should be more alive than the history of the United States. For this is an interesting hemisphere, an interesting continent, an interesting
country-above all, it is our country, our mother, our protector, Que se ourselves.
So rich and so varied is the life of America that hundreds of text
books have been written on American history. It is not the intention to duplicate those formal works, which set out to include everything. The principles of this book may be briefly set forth as follows:
The book is written for any person who finds it interesting at any age. It is hoped that it will be clear to young minds and will fill the needs of the newcomer and would be citizen.
It is founded on selection; it characterizes those conditions, persons, parties, documents and laws which seem best to set forth the real significance of our country. Nothing finds place here that is not essential to an understanding of ourselves.
On the other hand, this process involves leaving out many things important in themselves, in order to make room here for a broad treatment. Except for cross references, every chapter and every section must explain itself. Things that cannot be made sufficiently clear have to be left out.
The proportions of the book are unusual. Half the space has been deliberately given to the period since 1865; because the issues of the last sixty years include the vital questions of the present.
Therefore the details of politics and parties, of wars and campaigns, of lawmaking and courts, have been reduced to small dimensions. The most important inquiry in our history is not what has been done by statesmen and governments, but what have the American people been thinking and carrying out. An inspection of the Table of Contents will show that nearly half the chapters are devoted wholly to the life and hopes and ambitions of the plain Americans.
Particular attention is paid to the personnel of the American people—the original settlers and their mode of life, the various race elements, and the way they have taken their place as citizens of the Republic.

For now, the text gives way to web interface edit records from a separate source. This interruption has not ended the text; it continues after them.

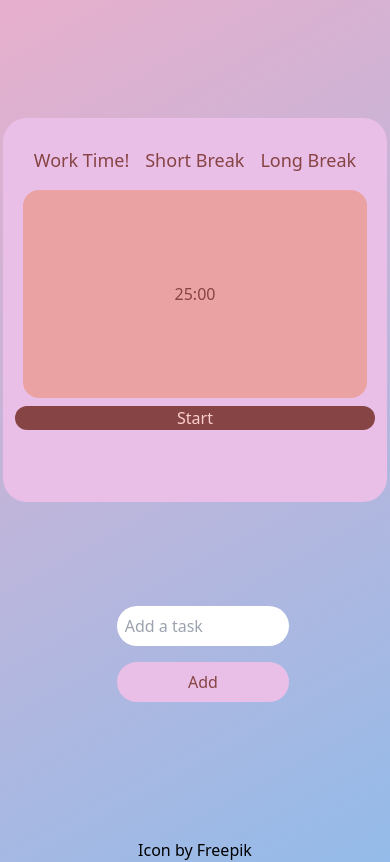
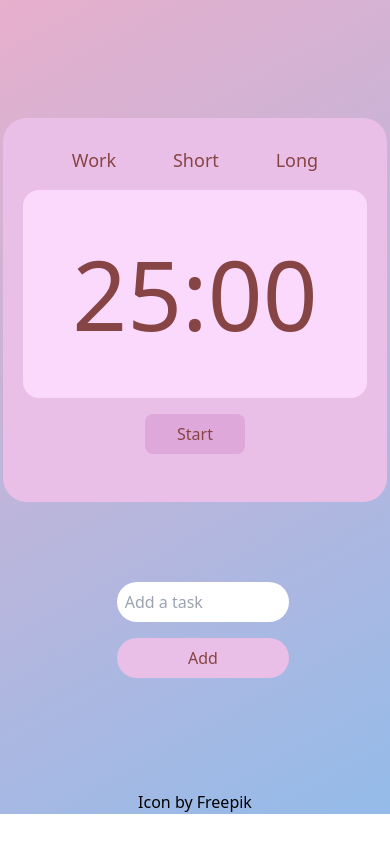
Before and after one commit to LalaSmack/Pomodoro-web, a website: page src/index.html in a window 390 px wide. Shown: the part 90-952 px from the top of the page. After the commit the page ends 904 px from the top, so only its background shows below. Drawn offline with nearby package versions, Linux system fonts and the light colour scheme; files that its build step writes are made by us from their sources.

Commit message:
Final Design

```diff
--- a/src/index.html
+++ b/src/index.html
@@ -5,43 +5,53 @@
     <meta name="viewport" content="width=device-width, initial-scale=1.0" />
     <title>Pomodoro</title>
     <link href="../dist/output.css" rel="stylesheet" />
-    <link rel="stylesheet" href="./input.css">
+    <link rel="stylesheet" href="./input.css" />
   </head>
 
   <body class="max-h-vh flex-col justify-center">
     <nav class="flex justify-center">
-      <div id="nav" class="flex px-8 py-3 rounded-3xl bg-pomodoro-pr justify-center">
+      <div
+        id="nav"
+        class="flex px-8 py-3 rounded-3xl bg-pomodoro-pr justify-center"
+      >
         <a href="./index.html"
           ><img class="p-1 size-14" src="./images/tomato_4478333.png" alt=""
         /></a>
         <h1 class="p-2 text-3xl text-pomodoro-txt">Pomodoro Timer</h1>
       </div>
     </nav>
-    <div id="middle" class="flex m-20 justify-center ">
+    <div id="middle" class="flex m-20 justify-center">
       <div
         id="timer"
-        class="flex-col bg-pomodoro-pr size-96 m-12 justify-center rounded-3xl p-3 "
+        class="flex-col bg-pomodoro-pr size-96 m-12 rounded-3xl p-3"
       >
-        <div id="buttons" class="m-2 flex justify-center text-pomodoro-txt">
-          <button id="work" class="p-2 text-lg" onclick="">Work <span class="res">Time!</span></button>
-          <button id="short" class="p-2 text-lg" onclick="">Short <span class="res">Break</span></button>
-          <button id="long" class="p-2 text-lg" onclick="">Long <span class="res">Break</span></button>
+        <div id="buttons" class="m-2 flex justify-evenly text-pomodoro-txt">
+          <button id="work" class="p-2 text-lg" onclick="">
+            Work <span class="res">Time!</span>
+          </button>
+          <button id="short" class="p-2 text-lg" onclick="">
+            Short <span class="res">Break</span>
+          </button>
+          <button id="long" class="p-2 text-lg" onclick="">
+            Long <span class="res">Break</span>
+          </button>
         </div>
         <div
           id="time-left"
-          class="flex bg-pomodoro-sec m-2 rounded-2xl w-81 h-52 justify-center items-center text-pomodoro-txt"
+          class="flex bg-pomodoro-sec m-2 rounded-2xl w-81 h-52 justify-center items-center text-pomodoro-txt text-8xl"
         >
           25:00
-        </div class="flex justify-center">
-        <button
-          id="start"
-          class="w-full rounded-3xl bg-pomodoro-txt text-pomodoro-bg"
-        >
-          Start
-        </button>
+        </div>
+        <div class="flex justify-center">
+          <button
+            id="start"
+            class="px-8 py-2 m-2 rounded-lg bg-shadow text-pomodoro-txt"
+          >
+            Start
+          </button>
+        </div>
       </div>
       <div id="tasks" class="w-1/3 m-12">
-
         <input
           type="text"
           id="task"
@@ -69,6 +79,8 @@
   </body>
 
   <footer class="flex justify-center items-center">
-    <a href="https://www.freepik.com/icon/tomato_4478333" target="_blank">Icon by Freepik</a>
+    <a href="https://www.freepik.com/icon/tomato_4478333" target="_blank"
+      >Icon by Freepik</a
+    >
   </footer>
 </html>
--- a/src/input.css
+++ b/src/input.css
@@ -5,13 +5,18 @@
 :root{
     --pomodoro-bg: #FECFCF;
     --pomodoro-pr: #eabfe7;
-    --pomodoro-sec: #EBA2A2;
+    --pomodoro-sec: rgb(251 217 252);
     --pomodoro-txt: #864444;
     --gradient-start: rgba(238,174,202,1);
     --gradient-end: rgba(148,187,233,1);
+    --shadow:  rgb(223, 168, 218);
 }
 
 @media screen and (max-width: 1000px) {
+    /* nav {
+        background-color: var(--pomodoro-pr);
+    } */
+
     #middle {
         display: flex;
         flex-direction: column;
@@ -21,16 +26,22 @@
 
     #tasks {
         width: 75%;
+        margin: 1.5rem;
+    }
+
+    .res {
+        display: none;
     }
 }
 
 
 
 body{
-    background: rgb(238,174,202);
+    background: var(--shadow);
     background: linear-gradient(151deg, var(--gradient-start) 0%, var(--gradient-end) 100%);
     background-repeat: no-repeat;
     min-height: 100vh;
+    min-width: 100vw;
 }
 ul li{
     list-style-type: none;
@@ -43,14 +54,18 @@ ul li{
 }
 
 #buttons button:hover{
-    background-color: rgb(223, 168, 218);
+    background-color: var(--shadow);
 
 }
 
 #add:hover{
-    background-color: rgb(223, 168, 218);
+    background-color: var(--shadow);
 }
 
 #nav:hover{
-    background-color: rgb(223, 168, 218);
+    background-color: var(--shadow);
 }
+
+#start:hover{
+    background-color:  rgb(215, 152, 210);
+}
--- a/tailwind.config.js
+++ b/tailwind.config.js
@@ -9,8 +9,9 @@ module.exports = {
       colors: {
         'pomodoro-bg': '#FECFCF',
         'pomodoro-pr': '#eabfe7',
-        'pomodoro-sec': '#EBA2A2',
+        'pomodoro-sec': '#fbd9fc',
         'pomodoro-txt': '#864444',
+        'shadow': '#dfa8da',
       },
       fontFamily: {
         'inter': ['Inter', 'sans-serif']
```
Also changed, not shown: src/script.js (line endings or trailing spaces).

Just now this is the most important question in the growth of our country.
Since the main text cannot contain much detail on individuals, the last section of each chapter sets in relief some American who stands for the spirit of the period described in the preceding chapter—whether explorer or colonist or statesman or soldier or author or practical man or woman.
The book also takes pains to stress the broad movement from east to west, within the country, of old inhabitants and newcomers. This is the fascinating study of the frontier, which, while you are looking at it, changes into a rich and well settled region.
In all study of history of government, the main question is not so much the framework of government as what the people expect their governments and their private organizations to do. A true history of the United States, therefore, must include studies of business, banking, corporations, and transportation; and likewise the power of government to regulate business and combinations of business men.
Due space is given to the still unsolved problems of labor and capital, and employment and trusts, and the efforts of the American people through their national and state governments to protect the weak and control the strong.
This book has been prepared in constant contact with Mr. Donald F. Stewart, editor of the series, who believes in the method of making a text intended to show how individuals and groups and the whole population are the motive force in the development of the nation. The wealth of pictures and maps, drawn partly from the writer's collection of illustrative material, and partly from other collections, is revealed at every page. The text is illuminated and enlarged throughout by these pictures, grouped with so much insight and skill by Mr. Stewart. They tell their own story.
To sum up, the aim of the book is to be a history, not of the select governing forces of the United States, but of the people as a whole. It deals not simply with questions that can be discussed in Congress and summed up in statute books; but rather the life of the people as shown by their conquest of the continent, their schools, their organizations, their inventions, their work, their skill and their patriotism. New York, September, 1923
A. B. H.